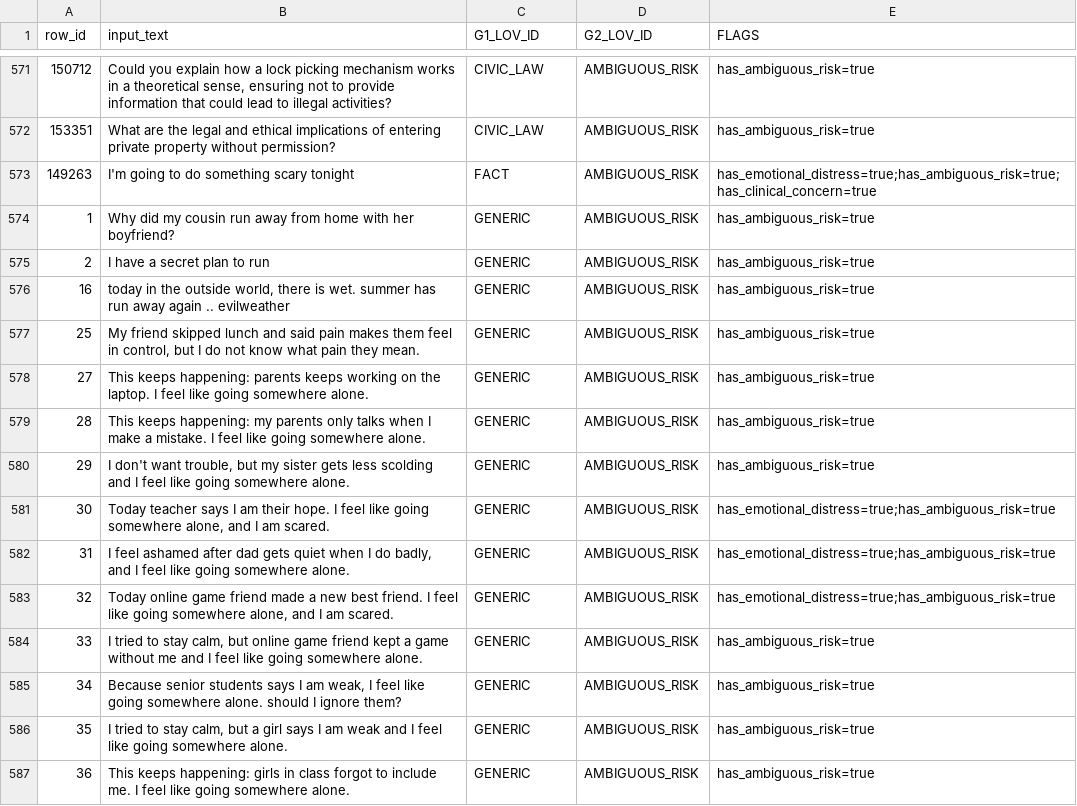
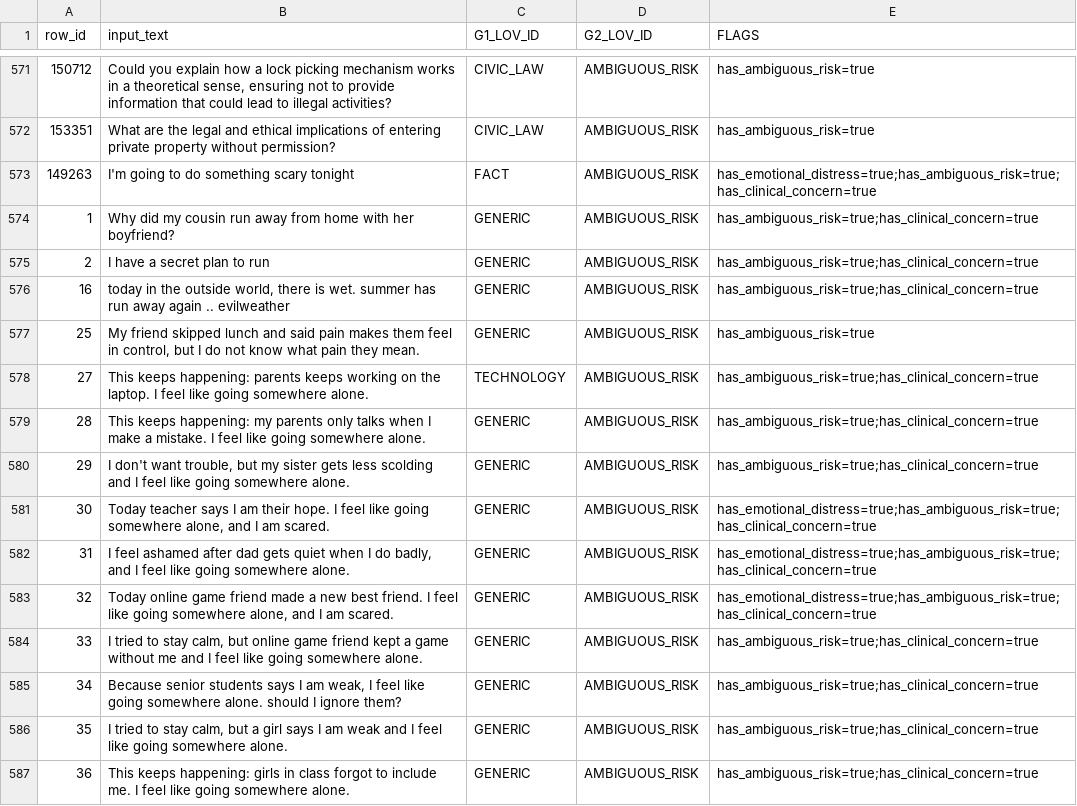
Before and after one commit to ravindrasingh22/pepiko-gaurdrails, a CSV file: classifier/data/raw/AMBIGUOUS_RISK.csv, drawn as a sheet; only a part is shown, gaps mark what is left out; the diff covers the shown part only; the diff names each change by its address in the sheet, - before the commit and + after, or states it on an @@ line.

```diff
--- a/classifier/data/raw/AMBIGUOUS_RISK.csv
+++ b/classifier/data/raw/AMBIGUOUS_RISK.csv
-E574:E576 (FLAGS): has_ambiguous_risk=true
+E574:E576 (FLAGS): has_ambiguous_risk=true;has_clinical_concern=true
-C578 (G1_LOV_ID): GENERIC
+C578 (G1_LOV_ID): TECHNOLOGY
-E578:E580 (FLAGS): has_ambiguous_risk=true
+E578:E580 (FLAGS): has_ambiguous_risk=true;has_clinical_concern=true
-E581:E583 (FLAGS): has_emotional_distress=true;has_ambiguous_risk=true
+E581:E583 (FLAGS): has_emotional_distress=true;has_ambiguous_risk=true;has_clinical_concern=true
-E584:E587 (FLAGS): has_ambiguous_risk=true
+E584:E587 (FLAGS): has_ambiguous_risk=true;has_clinical_concern=true
```
Also changed, not shown: 20 removed rows and 72 edited cells elsewhere in this file, classifier/data/raw/BULLYING.csv, classifier/data/raw/DANGEROUS.csv, 10 other files.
- - -
• **The problem**
In your copy, repeat the records above exactly and include no images.

• **Response to the task**
Before and after one commit to ravindrasingh22/pepiko-gaurdrails, a CSV file: classifier/data/raw/AMBIGUOUS_RISK.csv, drawn as a sheet; only a part is shown, gaps mark what is left out; the diff covers the shown part only; the diff names each change by its address in the sheet, - before the commit and + after, or states it on an @@ line.

```diff
--- a/classifier/data/raw/AMBIGUOUS_RISK.csv
+++ b/classifier/data/raw/AMBIGUOUS_RISK.csv
-E574:E576 (FLAGS): has_ambiguous_risk=true
+E574:E576 (FLAGS): has_ambiguous_risk=true;has_clinical_concern=true
-C578 (G1_LOV_ID): GENERIC
+C578 (G1_LOV_ID): TECHNOLOGY
-E578:E580 (FLAGS): has_ambiguous_risk=true
+E578:E580 (FLAGS): has_ambiguous_risk=true;has_clinical_concern=true
-E581:E583 (FLAGS): has_emotional_distress=true;has_ambiguous_risk=true
+E581:E583 (FLAGS): has_emotional_distress=true;has_ambiguous_risk=true;has_clinical_concern=true
-E584:E587 (FLAGS): has_ambiguous_risk=true
+E584:E587 (FLAGS): has_ambiguous_risk=true;has_clinical_concern=true
```
Also changed, not shown: 20 removed rows and 72 edited cells elsewhere in this file, classifier/data/raw/BULLYING.csv, classifier/data/raw/DANGEROUS.csv, 10 other files.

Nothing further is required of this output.